Black men and women were welcomed in Oberlin, and was a common thoroughfare or way-point to Canada, or a final destination for escaped slaves. Truly a unique town for its day, Oberlin College accepted both men and women, and both black and white students. White women were enrolled alongside white men from 1837, and African-American men and women from the 1850s.
Mary Jane Patterson (pictured) was the first African-American woman in the world to earn a bachelor's degree. She graduated from Oberlin College in 1862.
Oberlin and Oberlin College are the home of many long-standing traditions.
The first Illumination in Oberlin was a celebration of the election of Abraham Lincoln in November 1860. A series of lanterns were lit across the town. As an abolitionist town with a large black population, Lincoln's election was a huge victory. It became a college tradition in 1903, and now occurs annually during Commencement, with tens of thousands of lanterns lighting the campus and surroundings.
Oberlin is a beautiful town to explore.
Restored heritage buildings abut state-of-the-art facilities around town. It's a perfect stop on the way to Cedar Point, but there is so much here that it's worth a day trip (or several) on its own.
The best thing about a college town is college appetites!
Oberlin has an unusually diverse array of good, reasonably-priced food for a small Midwestern town. The Feve is a favorite of both locals and those in-the-know who are passing through. Their brunches are famous - delicious and affordable. Try Agave Burrito for amazing organic mix-and-match-style Mexican. Treehugger's Cafe has some of the best vegetarian and vegan fare around. Don't forget to save some room and pop into Cowhaus Creamery for some outstanding artisan ice cream afterwards!

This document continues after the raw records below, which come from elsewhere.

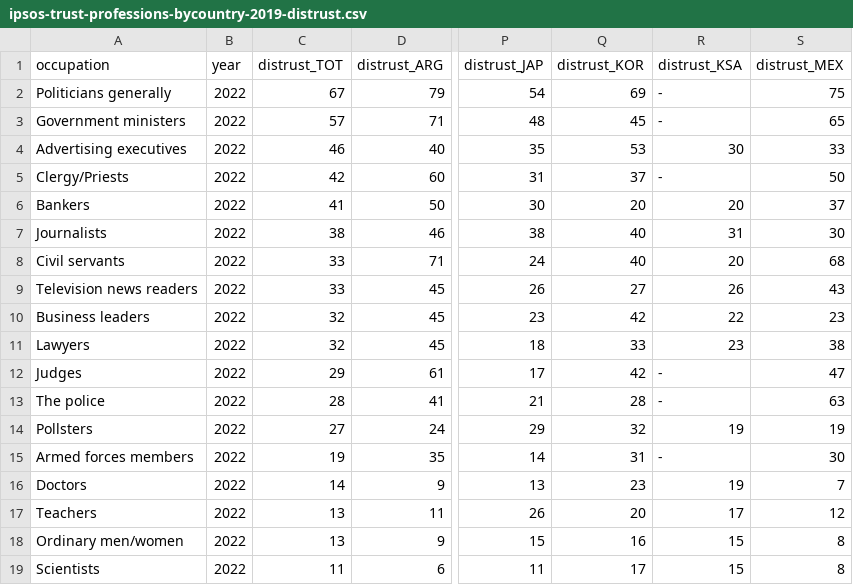
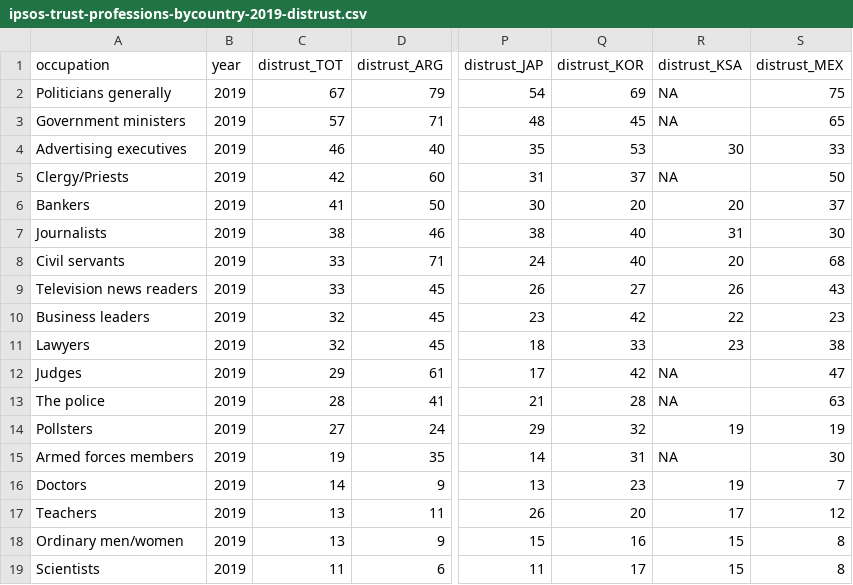
Before and after one commit to 360-info/report-policingthepolice, a CSV file: data/ipsos-trust-professions-bycountry-2019-distrust.csv, drawn as a sheet; only a part is shown, gaps mark what is left out; the diff names each change by its address in the sheet, - before the commit and + after, or states it on an @@ line.

Commit message:
Lengthen IPSOS data

```diff
--- a/data/ipsos-trust-professions-bycountry-2019-distrust.csv
+++ b/data/ipsos-trust-professions-bycountry-2019-distrust.csv
-B2:B19 (year): 2022
+B2:B19 (year): 2019
-R2:R3 (distrust_KSA): -
+R2:R3 (distrust_KSA): NA
-R5 (distrust_KSA): -
+R5 (distrust_KSA): NA
-R12:R13 (distrust_KSA): -
+R12:R13 (distrust_KSA): NA
-R15 (distrust_KSA): -
+R15 (distrust_KSA): NA
```
Also changed, not shown: data/ipsos-trust-professions-bycountry-2019-trust.csv, data/ipsos-trust-professions-bycountry-2021-distrust.csv, 5 other files.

It's well known that college students require a regular caffeine hit...
... so there's plenty of places to bunker down with a book or laptop and sip delicious coffee.
The Local, and Slow Train Cafe have the best coffee in town. The Local is a hole-in-the-wall basement cafe, and slays the latte competition. Slow Train Cafe has a bit more room to move (or, rather, to not move for several hours). Try the lavender scones with your mocha, or have a drink from their well-stocked bar. They're owned by the same people, so you know the quality is top-notch.
Find local organic produce at the Oberlin Farmers Market.
One benefit of being surrounded by farm country is the amazing produce! Local farmers sell their produce at this weekly market. Because many small farms produce food only seasonally, you'll always get something different or unique at the market.
Even the graffiti in Oberlin is beautifying.
Oberlin has a large amount of rogue knitted graffiti (pictured). Not only is this graffiti totally removable, it's also totally adorable.
Public graffiti has become part of local culture in Tappan Square.
There is a story that in 1882, 39 students rolled a seven ton glacial rock from nearby Plum Creek to Tappan Square as a practical joke. There are now three boulder-sized rocks there, placed in 1882 and 1898, which have been constantly repainted since the 1960s. They are now public collaborative artworks in the truest sense: anyone can paint these boulders at any time. They've seen everything from political protests to marriage proposals. So if you're planning a trip to Oberlin, pack a can of spray paint!
There are fun multicultural dance and music events from community organizations and the Conservatorium...
... and collaborations between local artists.
Oberlin hasn't forgotten its roots and remains a town that's safe for, and welcoming to immigrants and refugees.
Oberlin is one of few sanctuary cities in the area. Recently, over 2500 (around two thirds) of the students and faculty of Oberlin College have petitioned for the college to become a sanctuary campus for undocumented immigrants. The petition was started to “honor Oberlin’s stated commitment to social justice, diversity, and inclusion, while extending its history of providing refuge for those seeking freedom.”
Of course, every small town has its charms. Take a look at the lists
here and here to explore some of the other beautiful small towns in Ohio. Have you been to Oberlin? Do you think it’s earned the title of “most unique town in the world”?